- [Exercise requirements]:
What is the number of lines in the following data that contain "import"? Answer with the number alone.

Exercise materials below:

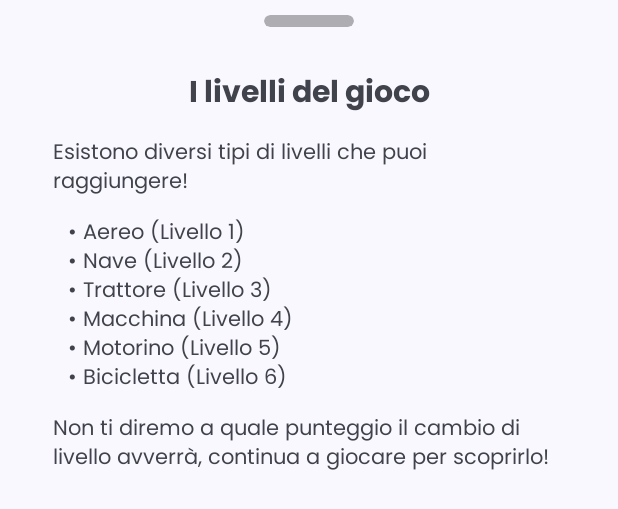
After one commit to ssilvestri15/EcoDrive, an Android app: the layout levels_items.xml on its own in the app's theme, with its tools: preview values and no code run, on a phone screen of 412 x 824 dp. The commit adds this screen. Shown: the top 509 px of the screen. Run offline under Robolectric (Android 15) with nearby library versions, the phone set to English and light mode, and no system bars.

Commit message:
Aggiunta sezione per i livelli

```diff
--- a/app/src/main/java/com/silvered/ecodrive/fragments/HomeFragment.kt
+++ b/app/src/main/java/com/silvered/ecodrive/fragments/HomeFragment.kt
@@ -16,6 +16,7 @@ import com.github.mikephil.charting.charts.LineChart
 import com.github.mikephil.charting.data.Entry
 import com.github.mikephil.charting.data.LineData
 import com.github.mikephil.charting.data.LineDataSet
+import com.google.android.material.bottomsheet.BottomSheetDialog
 import com.google.android.material.color.MaterialColors
 import com.google.android.material.textview.MaterialTextView
 import com.google.firebase.auth.FirebaseAuth
@@ -130,6 +131,11 @@ class HomeFragment : Fragment() {
             showView(binding.pointsCardView)
             showView(binding.barChartHome)
             showView(binding.levelCv)
+
+            binding.levelCv.setOnClickListener {
+                showLevelsBottomSheet()
+            }
+
         } else {
             showView(binding.noDataLayout)
         }
@@ -140,6 +146,12 @@ class HomeFragment : Fragment() {
             startActivity(Intent(activity, SessionActivityTest::class.java))
         }
 
+    }
+
+    private fun showLevelsBottomSheet() {
+        val bottomSheetDialog = BottomSheetDialog(myContext, com.silvered.ecodrive.R.style.BottomSheetDialogTheme)
+        bottomSheetDialog.setContentView(com.silvered.ecodrive.R.layout.levels_items)
+        bottomSheetDialog.show()
     }
 
     private fun setList(): ArrayList<CustomObjects.GridItem> {
--- /dev/null
+++ b/app/src/main/res/layout/levels_items.xml
@@ -0,0 +1,65 @@
+<?xml version="1.0" encoding="utf-8"?>
+<FrameLayout xmlns:android="http://schemas.android.com/apk/res/android"
+    xmlns:app="http://schemas.android.com/apk/res-auto"
+    android:layout_width="match_parent"
+    android:layout_height="wrap_content"
+    android:background="@android:color/transparent">
+
+    <androidx.constraintlayout.widget.ConstraintLayout
+        android:layout_width="match_parent"
+        android:layout_height="wrap_content"
+        android:background="@drawable/bottom_shet_background">
+
+        <com.google.android.material.card.MaterialCardView
+            android:id="@+id/pillow"
+            android:layout_width="60dp"
+            android:layout_height="8dp"
+            android:layout_marginTop="10dp"
+            app:cardBackgroundColor="#80656565"
+            app:cardCornerRadius="20dp"
+            app:layout_constraintEnd_toEndOf="parent"
+            app:layout_constraintStart_toStartOf="parent"
+            app:layout_constraintTop_toTopOf="parent"
+            app:strokeWidth="0dp" />
+
+        <LinearLayout
+            android:layout_width="match_parent"
+            android:layout_height="wrap_content"
+            android:orientation="vertical"
+            app:layout_constraintTop_toTopOf="@id/pillow"
+            app:layout_constraintBottom_toBottomOf="parent"
+            android:layout_margin="35dp">
+
+            <com.google.android.material.textview.MaterialTextView
+                android:layout_width="match_parent"
+                android:layout_height="wrap_content"
+                android:text="I livelli del gioco"
+                android:textSize="20sp"
+                android:textStyle="bold"
+                android:gravity="center"/>
+
+            <com.google.android.material.textview.MaterialTextView
+                android:layout_width="match_parent"
+                android:layout_height="wrap_content"
+                android:layout_marginTop="10dp"
+                android:text="Esistono diversi tipi di livelli che puoi raggiungere!"/>
+
+
+            <com.google.android.material.textview.MaterialTextView
+                android:layout_width="match_parent"
+                android:layout_height="wrap_content"
+                android:layout_marginTop="10dp"
+                android:layout_marginStart="10dp"
+                android:text="• Aereo (Livello 1)\n• Nave (Livello 2)\n• Trattore (Livello 3)\n• Macchina (Livello 4)\n• Motorino (Livello 5)\n• Bicicletta (Livello 6)"/>
+
+            <com.google.android.material.textview.MaterialTextView
+                android:layout_width="match_parent"
+                android:layout_height="wrap_content"
+                android:layout_marginTop="10dp"
+                android:text="Non ti diremo a quale punteggio il cambio di livello avverrà, continua a giocare per scoprirlo!" />
+
+        </LinearLayout>
+
+    </androidx.constraintlayout.widget.ConstraintLayout>
+
+</FrameLayout>
```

End of Exercise materials.

- [Response to this task]:
8